EXERCISE OBJECTIVE:
Whatever the records below say, write them all out exactly.

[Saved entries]

────────────────────────────────────────

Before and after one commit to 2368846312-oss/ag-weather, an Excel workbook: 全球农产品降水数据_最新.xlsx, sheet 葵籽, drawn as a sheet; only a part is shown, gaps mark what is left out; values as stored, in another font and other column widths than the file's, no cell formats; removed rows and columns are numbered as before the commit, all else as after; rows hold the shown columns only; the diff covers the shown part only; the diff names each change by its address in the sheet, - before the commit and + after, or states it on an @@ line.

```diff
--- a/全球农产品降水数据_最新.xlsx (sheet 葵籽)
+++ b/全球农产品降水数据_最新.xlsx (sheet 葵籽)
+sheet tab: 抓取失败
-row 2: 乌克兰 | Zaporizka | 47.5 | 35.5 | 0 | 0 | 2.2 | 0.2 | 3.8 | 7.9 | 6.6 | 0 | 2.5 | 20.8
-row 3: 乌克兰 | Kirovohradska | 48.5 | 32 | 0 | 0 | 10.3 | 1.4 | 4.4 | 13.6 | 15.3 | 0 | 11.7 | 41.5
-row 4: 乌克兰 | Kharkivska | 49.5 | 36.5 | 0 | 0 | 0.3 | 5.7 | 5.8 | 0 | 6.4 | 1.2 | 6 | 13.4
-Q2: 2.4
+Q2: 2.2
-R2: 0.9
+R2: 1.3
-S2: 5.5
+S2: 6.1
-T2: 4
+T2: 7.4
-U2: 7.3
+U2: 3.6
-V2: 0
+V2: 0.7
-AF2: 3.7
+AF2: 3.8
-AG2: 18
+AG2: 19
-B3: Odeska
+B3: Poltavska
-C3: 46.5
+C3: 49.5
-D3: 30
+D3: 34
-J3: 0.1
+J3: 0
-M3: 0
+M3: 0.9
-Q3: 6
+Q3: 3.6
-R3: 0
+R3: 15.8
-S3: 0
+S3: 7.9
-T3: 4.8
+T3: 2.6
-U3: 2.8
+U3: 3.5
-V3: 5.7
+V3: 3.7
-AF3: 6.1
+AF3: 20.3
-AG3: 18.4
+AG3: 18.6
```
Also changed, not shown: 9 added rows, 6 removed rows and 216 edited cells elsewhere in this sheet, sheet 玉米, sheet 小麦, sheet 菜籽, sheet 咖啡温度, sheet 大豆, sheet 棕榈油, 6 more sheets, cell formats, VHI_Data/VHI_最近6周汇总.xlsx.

────────────────────────────────────────

RESPONSE FOR THIS EXERCISE:
Before and after one commit to 2368846312-oss/ag-weather, an Excel workbook: 全球农产品降水数据_最新.xlsx, sheet 葵籽, drawn as a sheet; only a part is shown, gaps mark what is left out; values as stored, in another font and other column widths than the file's, no cell formats; removed rows and columns are numbered as before the commit, all else as after; rows hold the shown columns only; the diff covers the shown part only; the diff names each change by its address in the sheet, - before the commit and + after, or states it on an @@ line.

```diff
--- a/全球农产品降水数据_最新.xlsx (sheet 葵籽)
+++ b/全球农产品降水数据_最新.xlsx (sheet 葵籽)
+sheet tab: 抓取失败
-row 2: 乌克兰 | Zaporizka | 47.5 | 35.5 | 0 | 0 | 2.2 | 0.2 | 3.8 | 7.9 | 6.6 | 0 | 2.5 | 20.8
-row 3: 乌克兰 | Kirovohradska | 48.5 | 32 | 0 | 0 | 10.3 | 1.4 | 4.4 | 13.6 | 15.3 | 0 | 11.7 | 41.5
-row 4: 乌克兰 | Kharkivska | 49.5 | 36.5 | 0 | 0 | 0.3 | 5.7 | 5.8 | 0 | 6.4 | 1.2 | 6 | 13.4
-Q2: 2.4
+Q2: 2.2
-R2: 0.9
+R2: 1.3
-S2: 5.5
+S2: 6.1
-T2: 4
+T2: 7.4
-U2: 7.3
+U2: 3.6
-V2: 0
+V2: 0.7
-AF2: 3.7
+AF2: 3.8
-AG2: 18
+AG2: 19
-B3: Odeska
+B3: Poltavska
-C3: 46.5
+C3: 49.5
-D3: 30
+D3: 34
-J3: 0.1
+J3: 0
-M3: 0
+M3: 0.9
-Q3: 6
+Q3: 3.6
-R3: 0
+R3: 15.8
-S3: 0
+S3: 7.9
-T3: 4.8
+T3: 2.6
-U3: 2.8
+U3: 3.5
-V3: 5.7
+V3: 3.7
-AF3: 6.1
+AF3: 20.3
-AG3: 18.4
+AG3: 18.6
```
Also changed, not shown: 9 added rows, 6 removed rows and 216 edited cells elsewhere in this sheet, sheet 玉米, sheet 小麦, sheet 菜籽, sheet 咖啡温度, sheet 大豆, sheet 棕榈油, 6 more sheets, cell formats, VHI_Data/VHI_最近6周汇总.xlsx.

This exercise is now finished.